Difference listings:

[Start of section]

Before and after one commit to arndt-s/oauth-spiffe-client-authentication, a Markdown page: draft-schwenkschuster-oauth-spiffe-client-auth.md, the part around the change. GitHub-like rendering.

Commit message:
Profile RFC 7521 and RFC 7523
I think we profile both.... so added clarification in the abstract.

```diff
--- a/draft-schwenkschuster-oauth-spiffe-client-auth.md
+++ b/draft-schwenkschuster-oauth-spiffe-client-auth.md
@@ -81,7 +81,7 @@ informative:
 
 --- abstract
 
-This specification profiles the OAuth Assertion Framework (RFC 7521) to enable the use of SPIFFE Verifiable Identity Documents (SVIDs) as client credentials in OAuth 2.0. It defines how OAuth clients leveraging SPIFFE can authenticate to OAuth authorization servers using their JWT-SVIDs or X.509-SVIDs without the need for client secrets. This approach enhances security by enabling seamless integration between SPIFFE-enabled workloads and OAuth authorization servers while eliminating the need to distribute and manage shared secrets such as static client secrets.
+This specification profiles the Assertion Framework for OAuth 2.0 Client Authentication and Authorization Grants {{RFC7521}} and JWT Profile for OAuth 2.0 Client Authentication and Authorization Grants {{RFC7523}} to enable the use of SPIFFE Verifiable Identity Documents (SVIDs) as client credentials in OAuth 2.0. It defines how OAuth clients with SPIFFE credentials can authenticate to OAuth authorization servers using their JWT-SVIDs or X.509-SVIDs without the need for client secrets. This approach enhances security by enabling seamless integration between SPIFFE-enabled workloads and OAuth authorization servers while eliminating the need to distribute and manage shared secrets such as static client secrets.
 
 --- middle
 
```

[End of section]

### Requirement
Would you please write the entries out again in full, exactly as given?

### Final answer
Before and after one commit to arndt-s/oauth-spiffe-client-authentication, a Markdown page: draft-schwenkschuster-oauth-spiffe-client-auth.md, the part around the change. GitHub-like rendering.

Commit message:
Profile RFC 7521 and RFC 7523
I think we profile both.... so added clarification in the abstract.

```diff
--- a/draft-schwenkschuster-oauth-spiffe-client-auth.md
+++ b/draft-schwenkschuster-oauth-spiffe-client-auth.md
@@ -81,7 +81,7 @@ informative:
 
 --- abstract
 
-This specification profiles the OAuth Assertion Framework (RFC 7521) to enable the use of SPIFFE Verifiable Identity Documents (SVIDs) as client credentials in OAuth 2.0. It defines how OAuth clients leveraging SPIFFE can authenticate to OAuth authorization servers using their JWT-SVIDs or X.509-SVIDs without the need for client secrets. This approach enhances security by enabling seamless integration between SPIFFE-enabled workloads and OAuth authorization servers while eliminating the need to distribute and manage shared secrets such as static client secrets.
+This specification profiles the Assertion Framework for OAuth 2.0 Client Authentication and Authorization Grants {{RFC7521}} and JWT Profile for OAuth 2.0 Client Authentication and Authorization Grants {{RFC7523}} to enable the use of SPIFFE Verifiable Identity Documents (SVIDs) as client credentials in OAuth 2.0. It defines how OAuth clients with SPIFFE credentials can authenticate to OAuth authorization servers using their JWT-SVIDs or X.509-SVIDs without the need for client secrets. This approach enhances security by enabling seamless integration between SPIFFE-enabled workloads and OAuth authorization servers while eliminating the need to distribute and manage shared secrets such as static client secrets.
 
 --- middle
 
```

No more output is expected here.